Arthritis & Rheumatism, Volume 63,
November 2011 Abstract Supplement
Abstracts of the American College of
Rheumatology/Association of Rheumatology Health Professionals
Annual Scientific Meeting
Chicago, Illinois November 4-9, 2011.
Application of Nanotechnology to Improve Non-Steroidal Anti-Inflammatory Drugs.
Manvelian1, Garen, Altman2, Roy D., Strand3, Vibeke
Non-steroidal anti-inflammatory drugs (NSAIDs) are commonly prescribed for various conditions involving both acute and long-term pain. However, concerns exist about the safety and tolerability associated with NSAIDs. We have completed 3 Phase 2 clinical trials in acute pain models to assess the analgesic efficacy and safety of investigational, nano-formulated, oral NSAIDs: diclofenac, indomethacin, and naproxen.

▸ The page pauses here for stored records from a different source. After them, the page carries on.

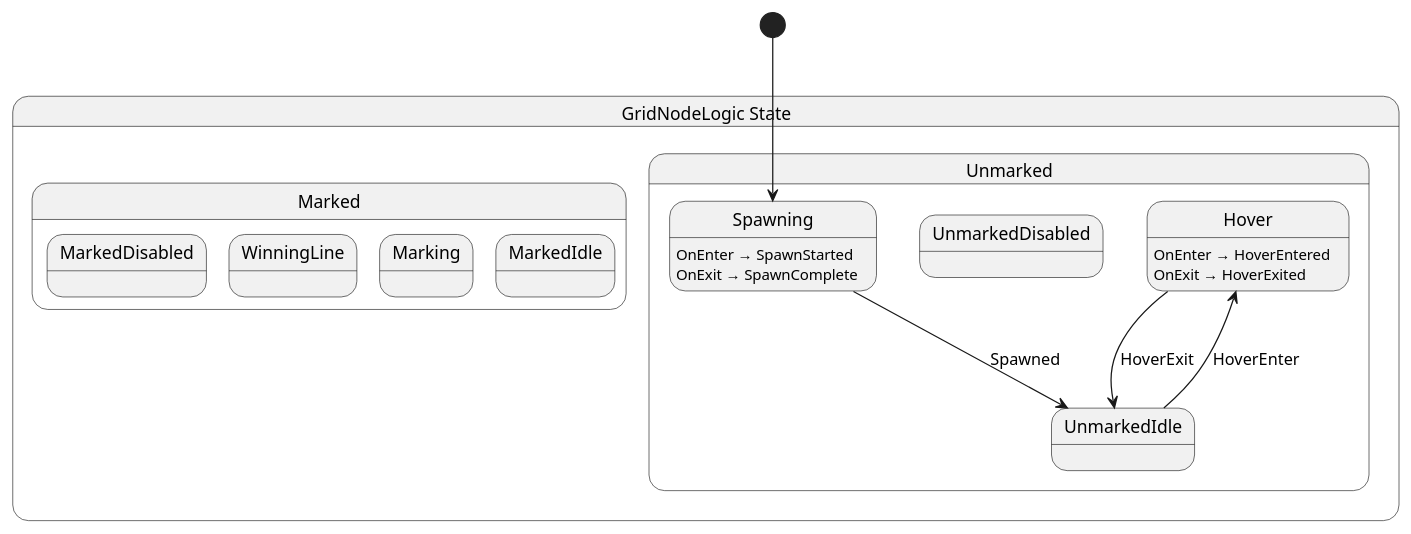
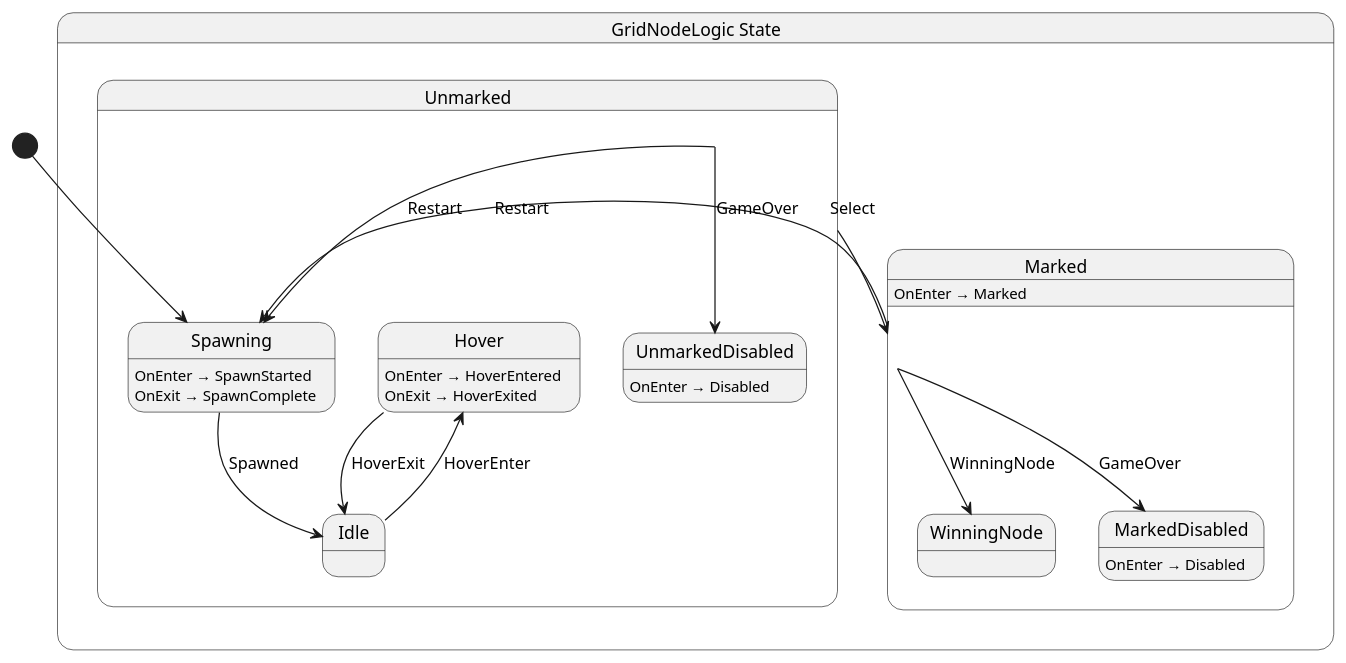
The diagram in src/GridNode/State/GridNodeLogic.g.puml (stranne/Vertex), drawn with PlantUML before and after one commit. The commit also changed 18 other files, not shown here.

Commit message:
Add select animation to GridNode

```diff
--- a/src/GridNode/State/GridNodeLogic.g.puml
+++ b/src/GridNode/State/GridNodeLogic.g.puml
@@ -1,27 +1,34 @@
 @startuml GridNodeLogic
 state "GridNodeLogic State" as Vertex_GridNode_State_GridNodeLogic_State {
-  state "Unmarked" as Vertex_GridNode_State_GridNodeLogic_State_Unmarked {
-    state "Hover" as Vertex_GridNode_State_GridNodeLogic_State_Hover
-    state "UnmarkedDisabled" as Vertex_GridNode_State_GridNodeLogic_State_UnmarkedDisabled
-    state "UnmarkedIdle" as Vertex_GridNode_State_GridNodeLogic_State_UnmarkedIdle
-    state "Spawning" as Vertex_GridNode_State_GridNodeLogic_State_Spawning
-  }
   state "Marked" as Vertex_GridNode_State_GridNodeLogic_State_Marked {
     state "MarkedDisabled" as Vertex_GridNode_State_GridNodeLogic_State_MarkedDisabled
-    state "WinningLine" as Vertex_GridNode_State_GridNodeLogic_State_WinningLine
-    state "Marking" as Vertex_GridNode_State_GridNodeLogic_State_Marking
-    state "MarkedIdle" as Vertex_GridNode_State_GridNodeLogic_State_MarkedIdle
+    state "WinningNode" as Vertex_GridNode_State_GridNodeLogic_State_WinningNode
+  }
+  state "Unmarked" as Vertex_GridNode_State_GridNodeLogic_State_Unmarked {
+    state "UnmarkedDisabled" as Vertex_GridNode_State_GridNodeLogic_State_UnmarkedDisabled
+    state "Hover" as Vertex_GridNode_State_GridNodeLogic_State_Hover
+    state "Idle" as Vertex_GridNode_State_GridNodeLogic_State_Idle
+    state "Spawning" as Vertex_GridNode_State_GridNodeLogic_State_Spawning
   }
 }
 
-Vertex_GridNode_State_GridNodeLogic_State_Hover --> Vertex_GridNode_State_GridNodeLogic_State_UnmarkedIdle : HoverExit
-Vertex_GridNode_State_GridNodeLogic_State_Spawning --> Vertex_GridNode_State_GridNodeLogic_State_UnmarkedIdle : Spawned
-Vertex_GridNode_State_GridNodeLogic_State_UnmarkedIdle --> Vertex_GridNode_State_GridNodeLogic_State_Hover : HoverEnter
+Vertex_GridNode_State_GridNodeLogic_State_Hover --> Vertex_GridNode_State_GridNodeLogic_State_Idle : HoverExit
+Vertex_GridNode_State_GridNodeLogic_State_Idle --> Vertex_GridNode_State_GridNodeLogic_State_Hover : HoverEnter
+Vertex_GridNode_State_GridNodeLogic_State_Marked --> Vertex_GridNode_State_GridNodeLogic_State_MarkedDisabled : GameOver
+Vertex_GridNode_State_GridNodeLogic_State_Marked --> Vertex_GridNode_State_GridNodeLogic_State_Spawning : Restart
+Vertex_GridNode_State_GridNodeLogic_State_Marked --> Vertex_GridNode_State_GridNodeLogic_State_WinningNode : WinningNode
+Vertex_GridNode_State_GridNodeLogic_State_Spawning --> Vertex_GridNode_State_GridNodeLogic_State_Idle : Spawned
+Vertex_GridNode_State_GridNodeLogic_State_Unmarked --> Vertex_GridNode_State_GridNodeLogic_State_Marked : Select
+Vertex_GridNode_State_GridNodeLogic_State_Unmarked --> Vertex_GridNode_State_GridNodeLogic_State_Spawning : Restart
+Vertex_GridNode_State_GridNodeLogic_State_Unmarked --> Vertex_GridNode_State_GridNodeLogic_State_UnmarkedDisabled : GameOver
 
 Vertex_GridNode_State_GridNodeLogic_State_Hover : OnEnter → HoverEntered
 Vertex_GridNode_State_GridNodeLogic_State_Hover : OnExit → HoverExited
+Vertex_GridNode_State_GridNodeLogic_State_Marked : OnEnter → Marked
+Vertex_GridNode_State_GridNodeLogic_State_MarkedDisabled : OnEnter → Disabled
 Vertex_GridNode_State_GridNodeLogic_State_Spawning : OnEnter → SpawnStarted
 Vertex_GridNode_State_GridNodeLogic_State_Spawning : OnExit → SpawnComplete
+Vertex_GridNode_State_GridNodeLogic_State_UnmarkedDisabled : OnEnter → Disabled
 
 [*] --> Vertex_GridNode_State_GridNodeLogic_State_Spawning
 @enduml
```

All 3 Phase 2 trials were multi-center, randomized, double-blind, single-dose, parallel-group, active- and placebo-controlled studies. More than 200 subjects (N=202 [diclofenac], N=203 [indomethacin], and N=253 [naproxen]) were enrolled for each trial. Subjects were 1850 years of age, had extraction of >=2 third molars (at least one of which had to be a fully or partially impacted mandibular third molar), and experienced moderate to severe pain intensity within 6 hours after surgery. Subjects received nano-formulated diclofenac, indomethacin, or naproxen, an active comparator (parent compound or celecoxib), or placebo. The sum of total pain relief (TOTPAR) was assessed at 4, 8, and 12 hours. The primary efficacy endpoints were TOTPAR 0 to 12 hours (diclofenac and naproxen) and 0 to 8 hours (indomethacin). Higher scores indicated better pain relief.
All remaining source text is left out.